It would be remiss not to mention the other curations visible at the Digital Art Mile, with perhaps the most notable being the multiple screens and cocktail reception afforded at Space 31 to the charitable endeavour curated on behalf of Switzerland for UNHCR. UNHCR is, in their own words, the agency mandated to “aid and protect refugees, forcibly displaced communities, and stateless people” and the ‘Nowhere To Run’ collection, featuring several high-profile Tezos artists, asked for works that capture the effects of climate change on displaced people.

The exhibition, in association with the Tezos Foundation, Objkt and the Collector’s Club, stuck to the simple, big screens approach, rotating through two or three pieces per screen in the social area and entrance hall. The impact of such a beautiful collection of artworks from among the finest in the space, and the generous framework of the project - at least 50% of artwork sales were donated to UNHCR - represented the old way of exhibiting, but that was, perhaps, tenuously relevant as a statement on the isolation and suffering of refugees. The line-up of artists and their connection to the theme was strong, including Violet Bond, LeChatN0ir and Diane Drubay. GoldCat, whose upbringing in Kenya and recent experience added a personal touch to her piece, was showcased during Art Basel for the first time:

“I don’t think I need to explain what a privilege it is to have my artwork as part of the first ever Digital Art Mile. I must also commend Tezos for increasingly bringing philanthropy to the web3 world. Creating art for the UNHCR exhibition felt as natural as it could possibly be. Having worked on a refugee program as a student and having witnessed the effects of extreme weather firsthand, the issue of displacement is close to my heart.”

Detail of Troubled Man by GoldCat, created for the Nowhere to Run Fundraising drop.

The Future? #

Diane Drubay, another artist long associated with environmental and charitable causes, was a natural fit for the UNHCR and attended the Digital Art Mile after being invited by the Artistic Director Georg Bak to organise the ‘Museums in Web3’ portion of the event. She gave us her thoughts on the Digital Art Mile, and mirrored the sentiments of many attendees who saw a positive new direction after some recent troubles:

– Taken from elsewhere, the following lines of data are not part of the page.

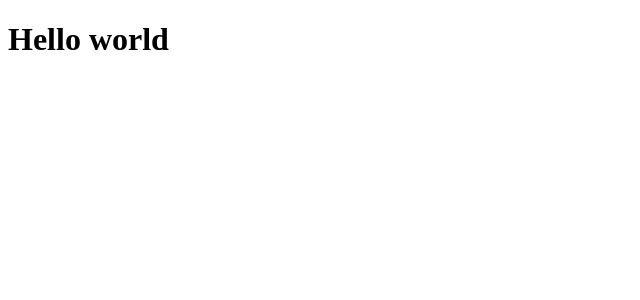
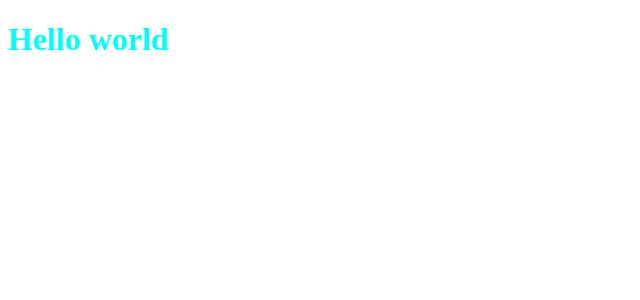
Before and after one commit to stanlino/ignews, a Next.js app: page / in a window 1280 px wide. Shown: the top 300 px of the page, without its empty margins (0-640 px from the left). Built offline with nearby package versions, Linux system fonts and the light colour scheme.

Commit message:
feat: add sass

```diff
--- a/src/pages/index.tsx
+++ b/src/pages/index.tsx
@@ -1,6 +1,8 @@
+import styles from '../styles/home.module.scss'
+
 export default function Home() {
   return (
-    <h1>
+    <h1 className={styles.title}>
       Hello world
     </h1>
   )
--- /dev/null
+++ b/src/styles/home.module.scss
@@ -0,0 +1,3 @@
+.title {
+  color: aqua;
+}
```
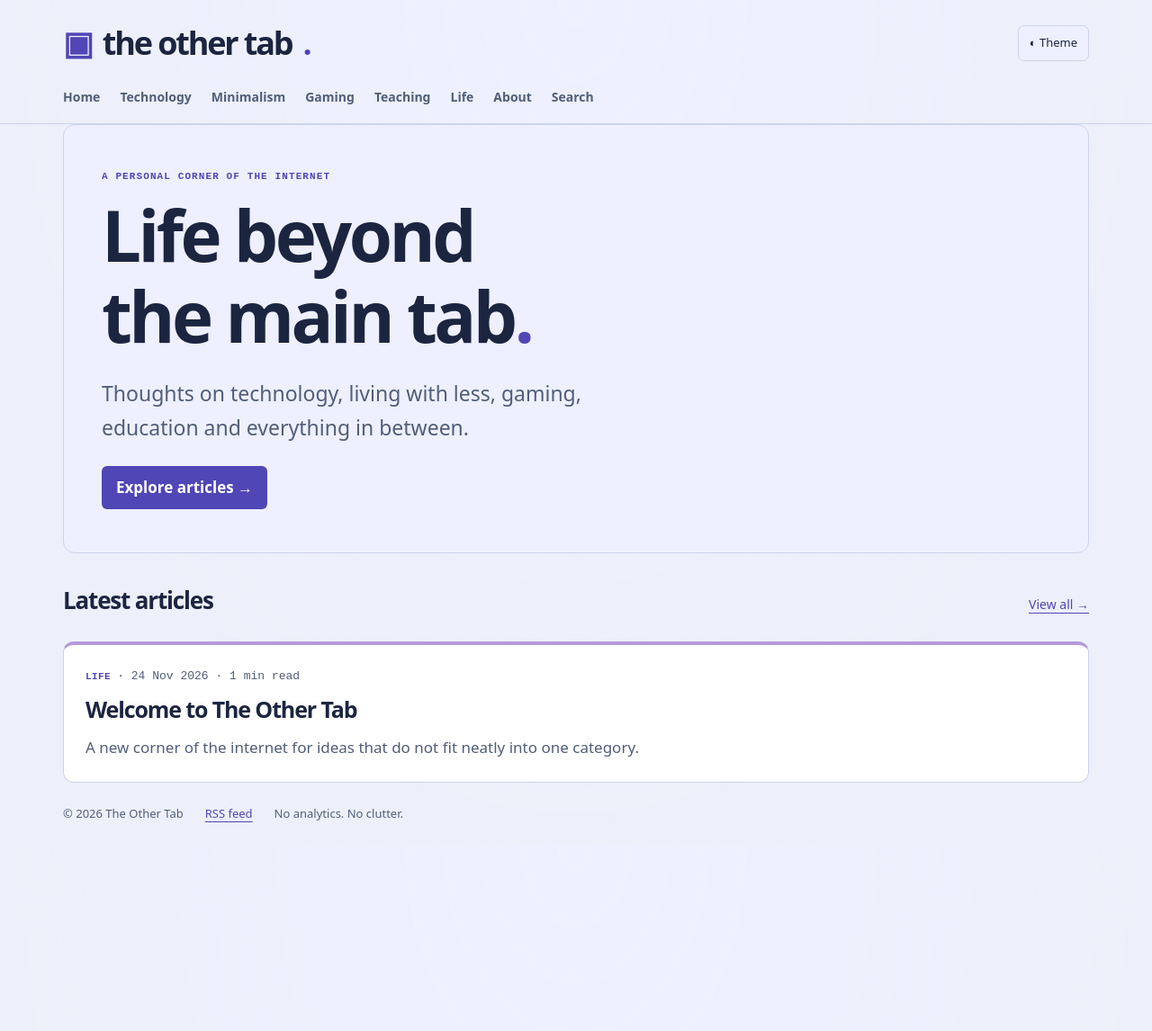
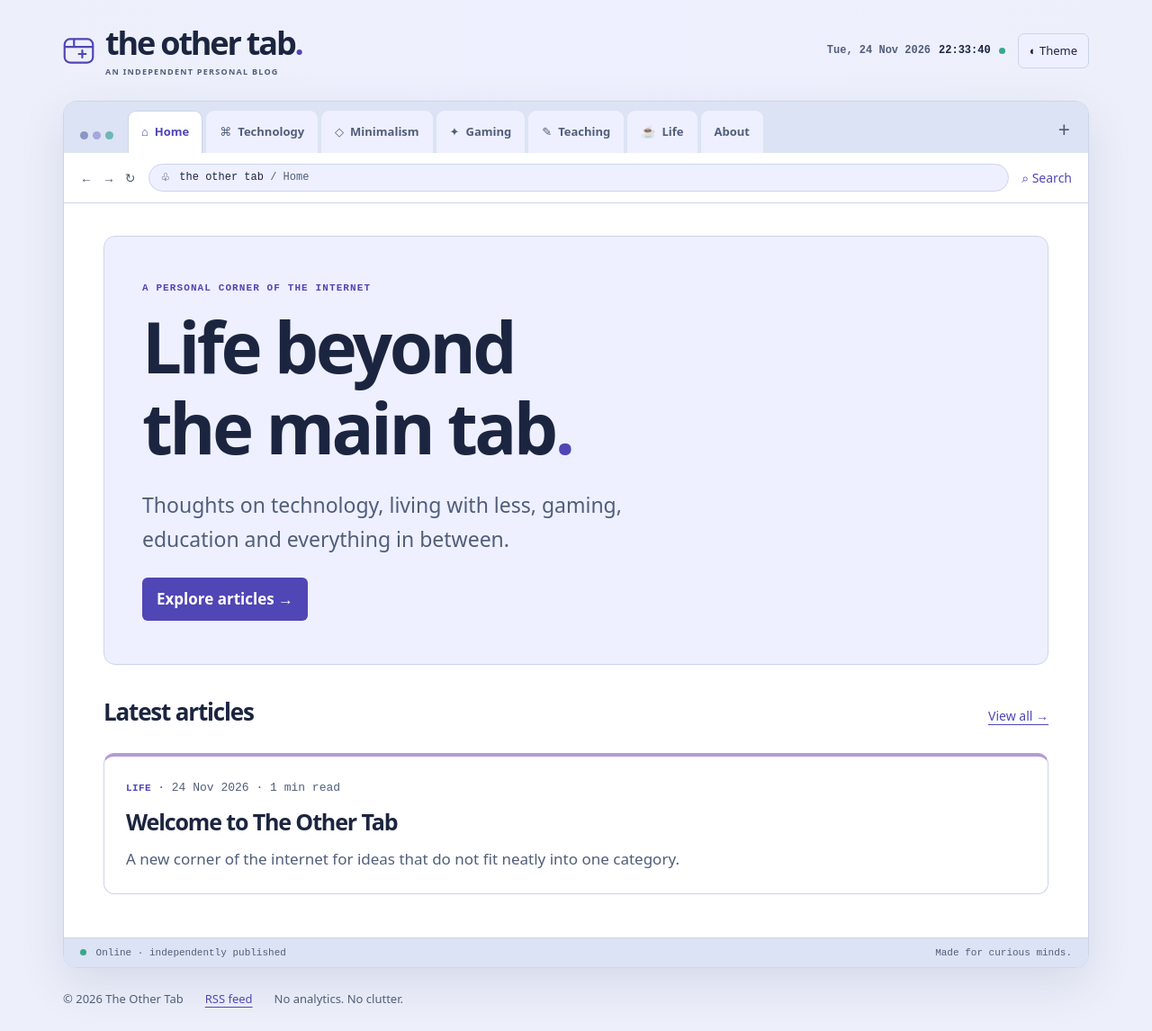
Before and after one commit to jrewillis-bit/theothertab, a Jekyll site: the page built from index.html, in a window 1280 px wide. Shown: the whole page at 90% size. Built offline with Jekyll 4.4.1, drawn with Linux system fonts in a browser that asks for light colours; before the commit the page ends 940 px from its top, so only the background shows below that.

Commit message:
Apply cool-toned browser theme and live UK clock

```diff
--- a/_layouts/default.html
+++ b/_layouts/default.html
@@ -1,4 +1,14 @@
 <!doctype html>
 <html lang="en-GB"><head><meta charset="utf-8"><meta name="viewport" content="width=device-width,initial-scale=1">{% seo %}{% feed_meta %}<link rel="icon" href="{{ '/assets/icon.svg' | relative_url }}" type="image/svg+xml"><link rel="stylesheet" href="{{ '/assets/style.css' | relative_url }}"><script>try{let t=localStorage.getItem('theme');if(t)document.documentElement.dataset.theme=t}catch(e){}</script></head>
-<body><a class="skip" href="#main">Skip to content</a><header><div class="wrap"><div class="top"><a class="brand" href="{{ '/' | relative_url }}"><span class="logo" aria-hidden="true">▣</span> the other tab<span class="accent">.</span></a><button id="theme" type="button" aria-label="Change colour theme">◐ Theme</button></div><nav aria-label="Main navigation"><a href="{{ '/' | relative_url }}">Home</a>{% assign cats = 'Technology,Minimalism,Gaming,Teaching,Life' | split: ',' %}{% for c in cats %}<a href="{{ '/archive/' | relative_url }}?category={{ c | url_encode }}">{{ c }}</a>{% endfor %}<a href="{{ '/about/' | relative_url }}">About</a><a href="{{ '/archive/' | relative_url }}">Search</a></nav></div></header>
-<main id="main" class="wrap">{{ content }}</main><footer class="wrap"><span>© {{ site.time | date: '%Y' }} The Other Tab</span><a href="{{ '/feed.xml' | relative_url }}">RSS feed</a><span>No analytics. No clutter.</span></footer><script>document.getElementById('theme').addEventListener('click',()=>{const d=document.documentElement;const dark=d.dataset.theme?d.dataset.theme==='dark':matchMedia('(prefers-color-scheme: dark)').matches;d.dataset.theme=dark?'light':'dark';try{localStorage.setItem('theme',d.dataset.theme)}catch(e){}});</script></body></html>
+<body><a class="skip" href="#main">Skip to content</a><header class="masthead"><div class="wrap top"><a class="brand" href="{{ '/' | relative_url }}"><svg width="35" height="35" viewBox="0 0 40 40" fill="none" aria-hidden="true"><rect x="2" y="5" width="36" height="30" rx="7" stroke="currentColor" stroke-width="2.5"/><path d="M2 15h36M14 5v10" stroke="currentColor" stroke-width="2.5"/><path d="M20 24h9m-4.5-4.5v9" stroke="currentColor" stroke-width="2.5" stroke-linecap="round"/></svg><span>the other tab<span class="accent">.</span><small>AN INDEPENDENT PERSONAL BLOG</small></span></a><div class="top-right"><div class="clock" title="UK date and time"><span id="live-date">UK date</span><time id="live-time">UK time</time><span class="live-dot" aria-hidden="true"></span></div><button id="theme" type="button" aria-label="Change colour theme">◐ <span>Theme</span></button></div></div></header>
+<div class="wrap browser-wrap"><div class="browser"><div class="tabstrip"><div class="window-dots" aria-hidden="true"><i></i><i></i><i></i></div><nav aria-label="Main navigation"><a data-tab="home" href="{{ '/' | relative_url }}"><span aria-hidden="true">⌂</span> Home</a>{% assign cats = 'Technology,Minimalism,Gaming,Teaching,Life' | split: ',' %}{% assign icons = '⌘,◇,✦,✎,☕' | split: ',' %}{% for c in cats %}<a data-tab="{{ c | downcase }}" href="{{ '/archive/' | relative_url }}?category={{ c | url_encode }}"><span aria-hidden="true">{{ icons[forloop.index0] }}</span> {{ c }}</a>{% endfor %}<a data-tab="about" href="{{ '/about/' | relative_url }}">About</a></nav><a class="new-tab" href="{{ '/archive/' | relative_url }}" aria-label="Browse all articles">+</a></div>
+<div class="toolbar"><span class="browser-controls" aria-hidden="true">← &nbsp; → &nbsp; ↻</span><div class="address"><span aria-hidden="true">♧</span><span>the other tab <span class="path">/ {{ page.title | default: 'Home' | escape }}</span></span></div><a class="search-link" href="{{ '/archive/' | relative_url }}" aria-label="Search articles">⌕ <span>Search</span></a></div>
+<main id="main" class="content">{{ content }}</main><div class="statusbar"><span><i class="status-dot"></i> Online · independently published</span><span>Made for curious minds.</span></div></div></div>
+<footer class="wrap"><span>© {{ site.time | date: '%Y' }} The Other Tab</span><a href="{{ '/feed.xml' | relative_url }}">RSS feed</a><span>No analytics. No clutter.</span></footer>
+<script>
+const dateFormat=new Intl.DateTimeFormat('en-GB',{timeZone:'Europe/London',weekday:'short',day:'numeric',month:'short',year:'numeric'});
+const timeFormat=new Intl.DateTimeFormat('en-GB',{timeZone:'Europe/London',hour:'2-digit',minute:'2-digit',second:'2-digit',hourCycle:'h23'});
+function tick(){const now=new Date();document.getElementById('live-date').textContent=dateFormat.format(now);const t=document.getElementById('live-time');t.textContent=timeFormat.format(now);t.dateTime=now.toISOString()}tick();setInterval(tick,1000);
+const params=new URLSearchParams(location.search),base={{ site.baseurl | jsonify }},path=location.pathname.replace(/\/$/,'');let active=params.get('category')?.toLowerCase()|| (path===base.replace(/\/$/,'')?'home':path===base+'/about'?'about':{{ page.category | default: '' | downcase | jsonify }});function markTab(value){document.querySelectorAll('[data-tab]').forEach(a=>{if(a.dataset.tab===value){a.classList.add('active');a.setAttribute('aria-current','page')}else{a.classList.remove('active');a.removeAttribute('aria-current')}})}markTab(active);const categorySelect=document.getElementById('cat');if(categorySelect){categorySelect.addEventListener('change',()=>markTab(categorySelect.value.toLowerCase()));document.getElementById('clear')?.addEventListener('click',()=>markTab(''))}
+document.getElementById('theme').addEventListener('click',()=>{const d=document.documentElement;const dark=d.dataset.theme?d.dataset.theme==='dark':matchMedia('(prefers-color-scheme: dark)').matches;d.dataset.theme=dark?'light':'dark';try{localStorage.setItem('theme',d.dataset.theme)}catch(e){}});
+</script></body></html>
```
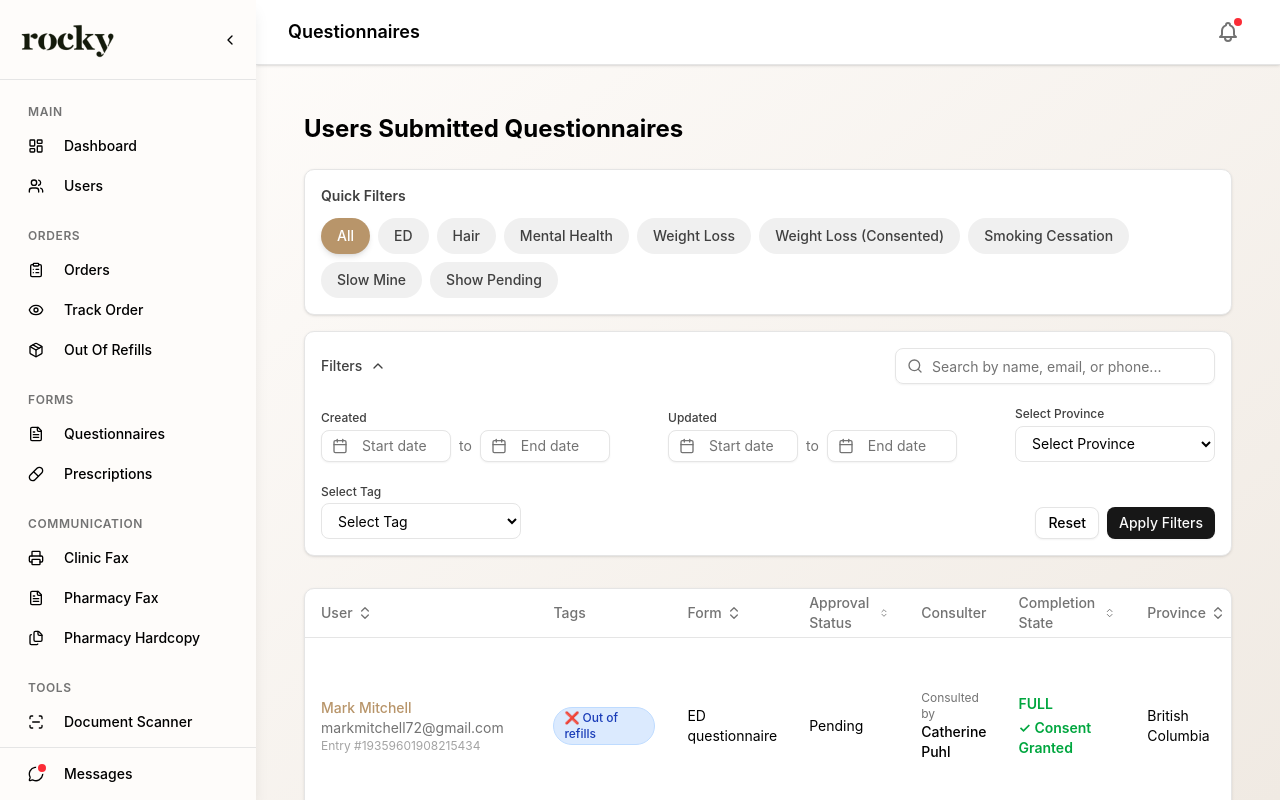
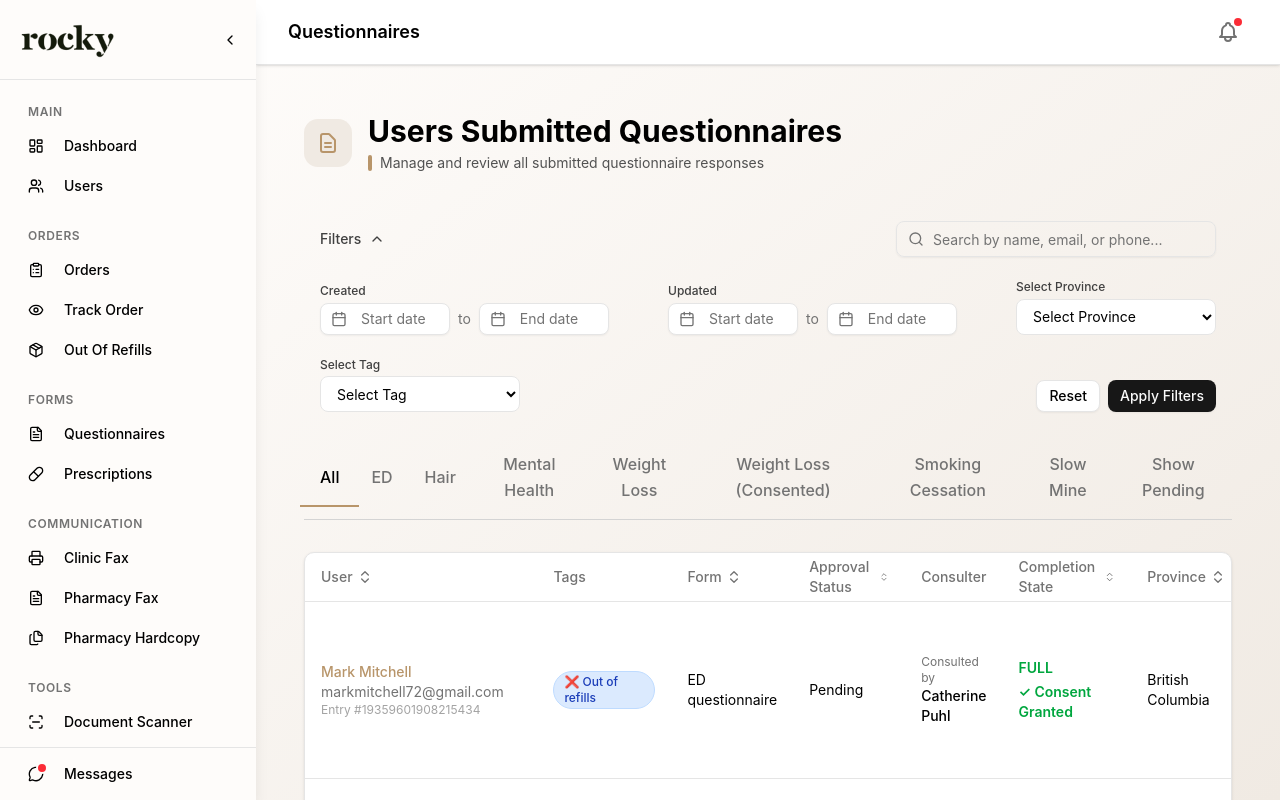
Before and after one commit to ETK-Technologies/rocky-crm, a Next.js app: page /questionnaires in a window 1280 px wide. Built offline with nearby package versions, Linux system fonts and the light colour scheme.

Commit message:
Fix styling

```diff
--- a/app/(auth)/questionnaires/components/QuestionnaireFilters.jsx
+++ b/app/(auth)/questionnaires/components/QuestionnaireFilters.jsx
@@ -121,32 +121,8 @@ const QuestionnaireFilters = ({
 
   return (
     <div className="space-y-4">
-      {/* Category Filters */}
-      <div className="bg-white rounded-lg border border-secondary-200 p-4 shadow-sm">
-        <div className="mb-3">
-          <h3 className="text-sm font-semibold text-secondary-700 mb-3">
-            Quick Filters
-          </h3>
-        </div>
-        <div className="flex flex-wrap gap-2">
-          {categories.map((category) => (
-            <button
-              key={category}
-              onClick={() => handleCategoryChange(category)}
-              className={`px-4 py-2 rounded-full text-sm font-medium transition-all duration-200 ${
-                activeCategory === category
-                  ? "bg-primary-600 text-white shadow-md"
-                  : "bg-secondary-100 text-secondary-700 hover:bg-secondary-200 hover:text-secondary-900"
-              }`}
-            >
-              {category}
-            </button>
-          ))}
-        </div>
-      </div>
-
       {/* Advanced Filters */}
-      <div className="bg-white rounded-lg border border-secondary-200 shadow-sm">
+      <div>
         <Filters
           filters={filters}
           onFilterChange={handleFilterChange}
@@ -157,6 +133,29 @@ const QuestionnaireFilters = ({
           onSearchChange={handleSearch}
         />
       </div>
+
+      {/* Category Filters */}
+      <div className="mb-6">
+        <div className="flex items-center relative">
+          {categories.map((category, index) => (
+            <button
+              key={category}
+              onClick={() => handleCategoryChange(category)}
+              className={`font-medium transition-all duration-200 relative px-4 py-2 ${
+                activeCategory === category
+                  ? "text-secondary-900"
+                  : "text-secondary-500 hover:text-secondary-700"
+              }`}
+            >
+              {category}
+              {activeCategory === category && (
+                <div className="absolute -bottom-2 left-0 right-0 h-0.5 bg-primary-600 -mx-1 z-10"></div>
+              )}
+            </button>
+          ))}
+        </div>
+        <div className="h-px bg-secondary-300 mt-2"></div>
+      </div>
     </div>
   );
 };
--- a/app/(auth)/questionnaires/components/QuestionnaireTable.jsx
+++ b/app/(auth)/questionnaires/components/QuestionnaireTable.jsx
@@ -1,6 +1,6 @@
 "use client";
 
-import { DataTable } from "@/components/ui";
+import { DataTable, Button } from "@/components/ui";
 import { useState, useMemo } from "react";
 
 const QuestionnaireTable = ({
@@ -765,12 +765,10 @@ const QuestionnaireTable = ({
       sortable: false,
       cell: (row) => (
         <div className="flex items-center space-x-2">
-          <a
-            href={`/questionnaires/${row.id}/view`}
-            className="inline-flex items-center px-3 py-1.5 text-xs font-medium text-primary-600 bg-primary-50 border border-primary-200 rounded-md hover:bg-primary-100 hover:text-primary-700 transition-colors"
-          >
+          <Button variant="view" size="sm" asChild>
+            <a href={`/questionnaires/${row.id}/view`}>
               <svg
-              className="w-3 h-3 mr-1"
+                className="w-3 h-3"
                 fill="none"
                 stroke="currentColor"
                 viewBox="0 0 24 24"
@@ -790,6 +788,7 @@ const QuestionnaireTable = ({
               </svg>
               View
             </a>
+          </Button>
         </div>
       ),
     },
--- a/app/(auth)/questionnaires/page.jsx
+++ b/app/(auth)/questionnaires/page.jsx
@@ -23,9 +23,36 @@ const QuestionnairesPage = () => {
 
   return (
     <div className="p-6">
-      <h1 className="text-2xl font-bold mb-6">
-        Users Submitted Questionnaires
-      </h1>
+      <div className="mb-8">
+        <div className="flex items-center gap-4 mb-3">
+          <div className="flex items-center justify-center w-12 h-12 bg-primary-100 rounded-xl">
+            <svg
+              className="w-6 h-6 text-primary-600"
+              fill="none"
+              stroke="currentColor"
+              viewBox="0 0 24 24"
+            >
+              <path
+                strokeLinecap="round"
+                strokeLinejoin="round"
+                strokeWidth={2}
+                d="M9 12h6m-6 4h6m2 5H7a2 2 0 01-2-2V5a2 2 0 012-2h5.586a1 1 0 01.707.293l5.414 5.414a1 1 0 01.293.707V19a2 2 0 01-2 2z"
+              />
+            </svg>
+          </div>
+          <div>
+            <h1 className="text-3xl font-bold text-secondary-900">
+              Users Submitted Questionnaires
+            </h1>
+            <div className="flex items-center gap-2 mt-1">
+              <div className="w-1 h-4 bg-primary-600 rounded-full"></div>
+              <p className="text-secondary-600 text-sm">
+                Manage and review all submitted questionnaire responses
+              </p>
+            </div>
+          </div>
+        </div>
+      </div>
 
       <QuestionnaireFilters
         onFiltersChange={handleFiltersChange}
```
Also changed, not shown: app/(auth)/questionnaires/[id]/view/page.jsx (+59 -76 lines). Lines whose indentation alone changed are shown as unchanged.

“Christiane Paul, from the Whitney Museum of American Art, told me last week that for years, digital art was always present in art fairs - it’s only in recent years and the arrival of the word NFT that it’s disappeared. The division between the two worlds is not symptomatic, it’s contextual.

We had to do something to show that the web3 art world is different today from what it was in 2021. And so the Digital Art Mile was born, standing under the noses of fair visitors and inviting them to create a bridge.

We saw exhibitions of the highest quality, whether in terms of curation, works presented, scenography or hanging. The names of the artists on show would make the biggest galleries jealous, and the prices as well. The profile of the exhibitors was also important - we saw exhibitions proposed not only by digital art galleries, but also by NFT marketplaces, design studios, a collector and his foundation, and an artist agent.

The web3 art world proved that it was time to bring digital art back into the aisles of Art Basel.”

Will the Digital Art Mile be a sign of things to come, and strengthen year on year? Will it eventually be unnecessary in the face of increased visibility of the genre in the mainstream art world? Will we finally move away from the crypto-bro associations of the darkest days of NFT fever? Time will tell, but a more impactful statement of intent than the Digital Art Mile at Art Basel 2024 we find it hard to imagine. This is undoubtedly a strong start, but perhaps, as Leander Herzog suggested, some patience may be needed.